Original publication




Journal article



Publication Date





2394 - 2405
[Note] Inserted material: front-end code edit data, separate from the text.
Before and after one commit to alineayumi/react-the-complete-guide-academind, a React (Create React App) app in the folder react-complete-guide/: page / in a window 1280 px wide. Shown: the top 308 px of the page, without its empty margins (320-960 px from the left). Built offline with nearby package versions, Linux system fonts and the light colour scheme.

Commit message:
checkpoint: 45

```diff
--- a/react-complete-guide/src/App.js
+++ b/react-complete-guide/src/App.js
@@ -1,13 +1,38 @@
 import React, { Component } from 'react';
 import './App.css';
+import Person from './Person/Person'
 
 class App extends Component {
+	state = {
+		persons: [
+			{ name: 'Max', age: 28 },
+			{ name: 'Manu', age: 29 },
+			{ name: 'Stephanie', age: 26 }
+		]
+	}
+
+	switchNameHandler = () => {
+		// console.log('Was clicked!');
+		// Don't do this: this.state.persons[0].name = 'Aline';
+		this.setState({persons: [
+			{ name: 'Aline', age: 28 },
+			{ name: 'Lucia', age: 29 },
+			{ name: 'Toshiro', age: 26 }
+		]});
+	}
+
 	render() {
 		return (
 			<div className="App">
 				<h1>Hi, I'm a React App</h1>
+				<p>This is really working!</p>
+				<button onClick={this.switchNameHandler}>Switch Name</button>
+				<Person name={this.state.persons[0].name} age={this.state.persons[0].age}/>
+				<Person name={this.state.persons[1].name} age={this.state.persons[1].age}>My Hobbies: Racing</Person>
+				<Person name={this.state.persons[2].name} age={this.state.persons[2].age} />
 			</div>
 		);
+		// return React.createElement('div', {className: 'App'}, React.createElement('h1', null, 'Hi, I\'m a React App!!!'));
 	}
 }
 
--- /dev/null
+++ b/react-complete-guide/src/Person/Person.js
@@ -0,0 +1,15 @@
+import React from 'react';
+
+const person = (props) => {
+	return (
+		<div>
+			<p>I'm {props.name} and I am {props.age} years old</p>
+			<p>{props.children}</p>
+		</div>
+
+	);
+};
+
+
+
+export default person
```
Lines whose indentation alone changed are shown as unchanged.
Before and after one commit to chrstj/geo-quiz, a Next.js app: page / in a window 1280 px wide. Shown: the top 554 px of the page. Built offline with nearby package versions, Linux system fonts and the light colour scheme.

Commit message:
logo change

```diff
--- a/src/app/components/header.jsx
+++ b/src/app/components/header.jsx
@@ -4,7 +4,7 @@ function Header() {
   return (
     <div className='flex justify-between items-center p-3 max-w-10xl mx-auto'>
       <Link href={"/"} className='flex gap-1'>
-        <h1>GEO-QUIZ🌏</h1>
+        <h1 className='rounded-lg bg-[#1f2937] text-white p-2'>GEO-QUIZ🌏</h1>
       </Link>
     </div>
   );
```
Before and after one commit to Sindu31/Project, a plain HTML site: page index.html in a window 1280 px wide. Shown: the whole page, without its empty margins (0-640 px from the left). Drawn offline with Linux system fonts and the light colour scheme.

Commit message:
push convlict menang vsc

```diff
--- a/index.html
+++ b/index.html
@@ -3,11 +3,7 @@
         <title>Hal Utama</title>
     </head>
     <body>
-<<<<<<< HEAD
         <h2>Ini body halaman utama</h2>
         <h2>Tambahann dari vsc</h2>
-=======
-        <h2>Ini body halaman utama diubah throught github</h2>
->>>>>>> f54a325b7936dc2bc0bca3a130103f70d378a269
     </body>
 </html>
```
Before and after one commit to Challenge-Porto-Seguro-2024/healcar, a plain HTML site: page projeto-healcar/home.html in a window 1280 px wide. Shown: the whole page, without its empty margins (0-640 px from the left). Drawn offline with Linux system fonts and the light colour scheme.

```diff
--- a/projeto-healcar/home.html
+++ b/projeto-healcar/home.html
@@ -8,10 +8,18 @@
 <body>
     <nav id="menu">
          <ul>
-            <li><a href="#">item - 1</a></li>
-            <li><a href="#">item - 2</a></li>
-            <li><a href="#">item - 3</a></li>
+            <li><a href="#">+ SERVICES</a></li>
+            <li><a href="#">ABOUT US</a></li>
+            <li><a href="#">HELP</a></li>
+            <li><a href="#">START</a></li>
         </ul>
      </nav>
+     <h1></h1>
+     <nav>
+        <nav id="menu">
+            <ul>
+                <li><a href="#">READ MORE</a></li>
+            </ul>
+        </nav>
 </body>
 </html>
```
Viperin, immune system, radical-SAM, Amino Acid Sequence, Biocatalysis, Conserved Sequence, Deoxyadenosines, Free Radicals, Fungal Proteins, Hydrogen, Molecular Docking Simulation, Oxidation-Reduction, Protein Conformation, S-Adenosylmethionine, Sordariales, Uridine Diphosphate Glucose